Daniel Ramos: Protections and Attacks on Transgender Americans
In 2008, Colorado passed comprehensive non-discrimination protections for transgender Coloradans. Unfortunately, few states offer similar protections and the federal attack on transgender Americans leaves many without protections in housing, employment and public accommodations. This workshop will explore the legal landscape for transgender Americans and its impact on the lives of transgender people.
Liz Sharrer & Mary McClatchey: Building a Great Flexible Work Program at Your Firm
A strong reduced time program, embedded into law firm culture, can be a critical factor in the advancement and retention of attorneys in the practice of law. Join three partners who have been deeply involved with the model program at Holland & Hart LLP, and who are now taking it to the next level.
Joel Stern: Solving Rather Than Admiring Our Profession’s Diversity and Inclusion Legal Challenges: The Importance of Legal Supplier Diversity and the Power of Partnerships between “Big Law” and Minority and Women Owned Firms
This session covers the topic of Legal Supplier Diversity and using the National Association of Minority and Women Owned Law Firms (NAMWOLF) as one way to address some of the issues that exist in our profession with respect to diversity and inclusion. The session will first highlight some 2016 numbers in our profession, briefly touch upon unconscious bias as the number one impediment to progress, highlight the four pillars of a best in class in-house legal diversity and inclusion program and then focus on NAMWOLF as one viable option to solve rather than admire our diversity and inclusion issues. A panel of in-house and law firm attorneys will then address the Power of Partnerships between “big law” and minority and women owned law firms and how this arrangement can provide in-house legal groups with excellent legal services while effectuating positive change in our profession.

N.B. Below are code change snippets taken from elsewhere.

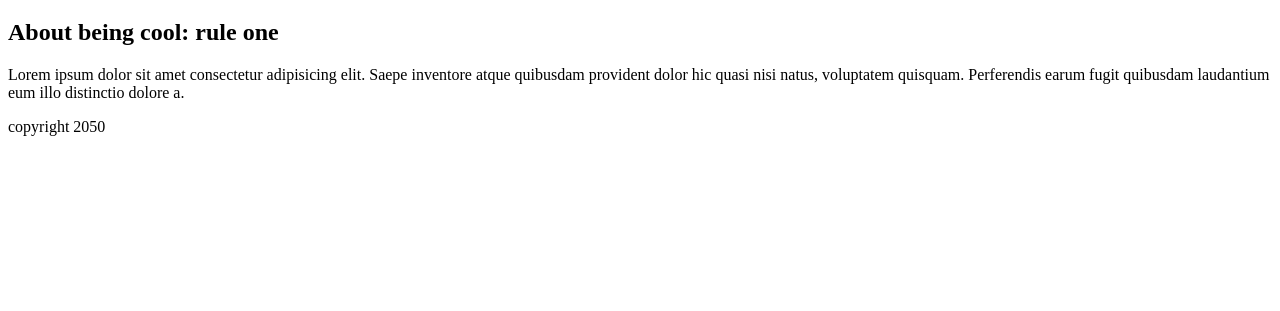
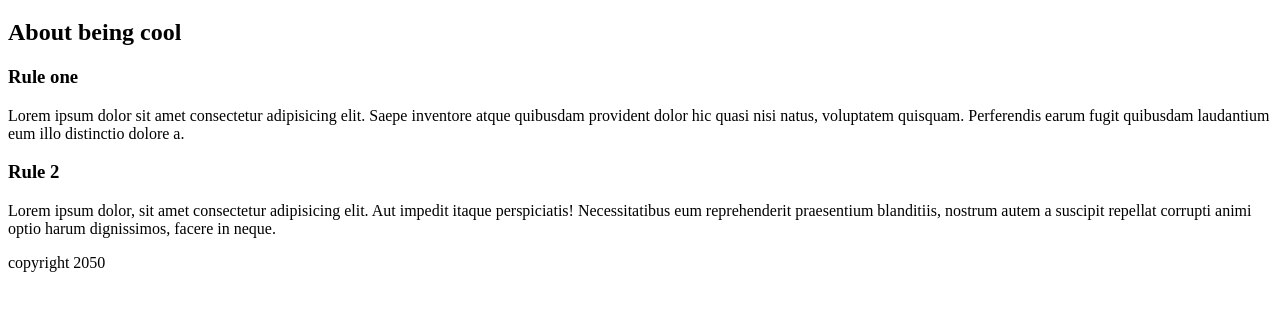
Before and after one commit to samnjab/git-lesson, a plain HTML site: page index.html in a window 1280 px wide. Shown: the part 61-372 px from the top of the page. Drawn offline with Linux system fonts and the light colour scheme.

Commit message:
added a new section

```diff
--- a/index.html
+++ b/index.html
@@ -11,10 +11,13 @@
   <h1>This is a cool website</h1>
 </header>
 <section>
-  <h2>About being cool: rule one</h2>
+  <h2>About being cool</h2>
+  <h3>Rule one</h3>
   <p>
     Lorem ipsum dolor sit amet consectetur adipisicing elit. Saepe inventore atque quibusdam provident dolor hic quasi nisi natus, voluptatem quisquam. Perferendis earum fugit quibusdam laudantium eum illo distinctio dolore a.
   </p>
+  <h3>Rule 2</h3>
+  <p>Lorem ipsum dolor, sit amet consectetur adipisicing elit. Aut impedit itaque perspiciatis! Necessitatibus eum reprehenderit praesentium blanditiis, nostrum autem a suscipit repellat corrupti animi optio harum dignissimos, facere in neque.</p>
 </section>
 
 <footer>
```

Stephanie Wachman: Own Your Time: Time Management and Productivity Training
This interactive and entertaining training is meant for all who struggle with managing their time and their practice. It is especially helpful for busy women lawyers and practicing attorneys who are trying to achieve some work/life balance. Learn how to increase practice revenue, decrease stress, manage distractions and improve productivity- and find time for yourself.
Jasmine Parsons Williams: Better Together: Pipeline Collaboration Strategies
There are often complex social issues that put extreme pressure on the acquisition of talent in the diversity pipeline well before law school or legal employment. This session will explore some of these issues and their relevance to diversity in the legal profession, provide ideas and actionable strategies, and encourage engagement in the educational pipeline through disciplined coordination and collaboration. We will explore the benefits and drawbacks of Collective Impact as a strategy, review case studies of Collective Impact initiatives in other disciplines, and discuss how adapting the strategy can provide transformational change to the way we approach the pipeline to the profession. This session will be helpful to those who are open to learning why the legal profession must engage in the educational pipeline, are willing to go beyond the numbers, and are committed to the exchange of information and ideas that can transform our approach to ensuring a consistent flow of talent throughout the legal education/employment spectrum.